I also…am on the board of trustees for the British Society for Neuroendocrinology and I regularly meet other board members to work on upcoming or current projects like webinars and a mentor scheme. This is really fun because it helps me stay connected with people who have similar research interests and it is a good support network.

After work…I take my co-worker for a walk, usually around the local nature reserve where we see all kinds of wildlife and are sometimes treated to a beautiful sunset. I enjoy cooking in my spare time, and I have of course fallen into the lockdown trend of sourdough baking, with my homemade starter ‘Fred Bread’.


The Career Ladder

Prof Wendy Bickmore CBE FRSB on her path to becoming director of the MRC Human Genetics Unit, University of Edinburgh

Wendy Bickmore

I first discovered biology at school.
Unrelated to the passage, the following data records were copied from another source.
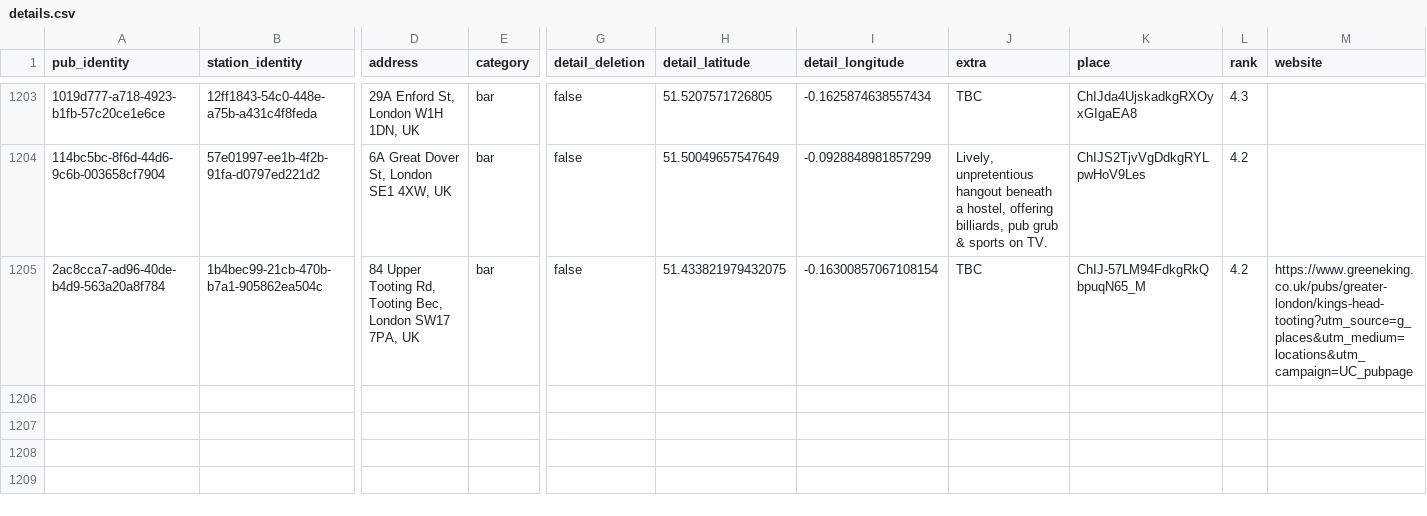
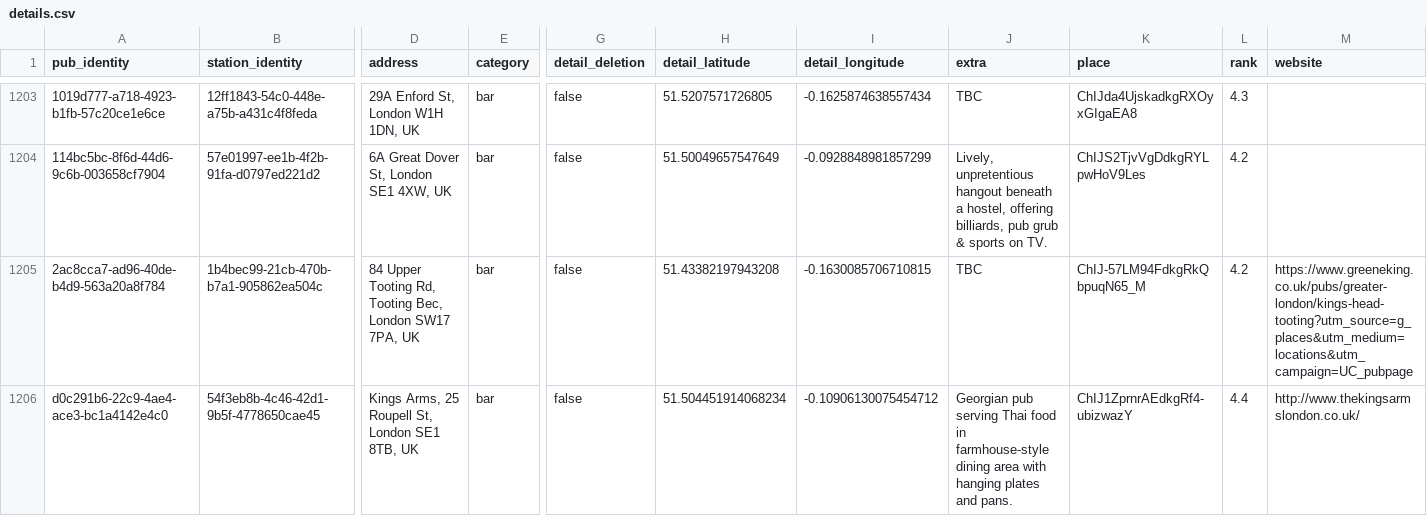
Before and after one commit to cartsmate/thepubpicker, a CSV file: files/details.csv, drawn as a sheet; only a part is shown, gaps mark what is left out; rows hold the shown columns only; the diff names each change by its address in the sheet, - before the commit and + after, or states it on an @@ line.

```diff
--- a/files/details.csv
+++ b/files/details.csv
-H1205 (detail_latitude): 51.433821979432075
+H1205 (detail_latitude): 51.43382197943208
-I1205 (detail_longitude): -0.16300857067108154
+I1205 (detail_longitude): -0.1630085706710815
+row 1206: d0c291b6-22c9-4ae4-ace3-bc1a4142e4c0 | 54f3eb8b-4c46-42d1-9b5f-4778650cae45 | Kings Arms, 25 Roupell St, London SE1 8TB, UK | bar | false | 51.504451914068234 | -0.10906130075454712 | Georgian pub serving Thai food in farmhouse-style dining area with hanging plates and pans. | ChIJ1ZprnrAEdkgRf4-ubizwazY | 4.4 | http://www.thekingsarmslondon.co.uk/
```
Also changed, not shown: files/diary.csv, files/reviews.csv, 1 other file.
I had an inspirational teacher and supportive parents who tolerated me practicing earthworm dissections at home.

I thought I wanted to go on to study medicine but then I read Steven Rose’s ‘The Chemistry of Life’. The idea that you can explain biology through the rules of chemistry inspired me then and still does today.

I studied biochemistry at university, but I hated practicals and never thought that I wanted to do a PhD. However, I was lucky enough to do my final year research project at the MRC Molecular Haematology Unit. I loved the camaraderie and excitement of a research lab. Having the time to make and correct mistakes, to troubleshoot and get an experiment to work convinced me to go on to do a PhD.

A pivotal point in my career was in a journal club during my postdoc. I presented a paper from Julie Korenberg and Mary Rykowski that used fluorescence in situ hybridisation to reveal the distribution of different repeats along human chromosomes – long before there was a genome sequence. The idea that you could study human genome organisation by microscopy, and that chromosome banding patterns reflect an underlying functional compartmentalisation of our genome, were the inspiration for my subsequent career.

The best thing about my job is the joy of being part of making new scientific discoveries. As director of a research unit I also get to think about, and enjoy the success of, everyone else’s science as well and to help direct the future of science.

The worst thing about my job is that I can’t be in the lab anymore. I really enjoyed doing experiments with my own hands. Now I sit behind a computer most of the day – even more so during the COVID pandemic lockdown.                                                               

A key piece of advice would be go to seminars and read papers outside of your own area. That is where you will get new ideas and will give you an edge in your own research area.

Any regrets? I do wish I had better bioinformatic skills.

In another life I’d be a gardener or forester – I love being outdoors surrounded by plants and I am quite passionate about reforestation, especially in Scotland.


My Society and Me

World-renowned brewer Dr David Ryder MRSB on how RSB membership helps produce good beer

 David Ryder small

I joined the Society quite a few years ago (47!) because I felt membership complemented my career goals of becoming, hopefully, a good brewer of beer. After a degree in biological sciences and PhD in biochemistry my journey took me to South Africa, Zimbabwe, Belgium, and finally the United States where I have continued to learn my trade as well as teach others along the way. I have worked at Stella Artois, City Lights and MillerCoors, met an incredible number of people on my journey and, of course, have learnt from the best.

In biology, there is always something new to learn. In brewing, there are many exciting frontiers to further fermentation science, particularly when it comes to innovation in beverages for the future which will, of course, include functional beverage products with many associated exciting possibilities.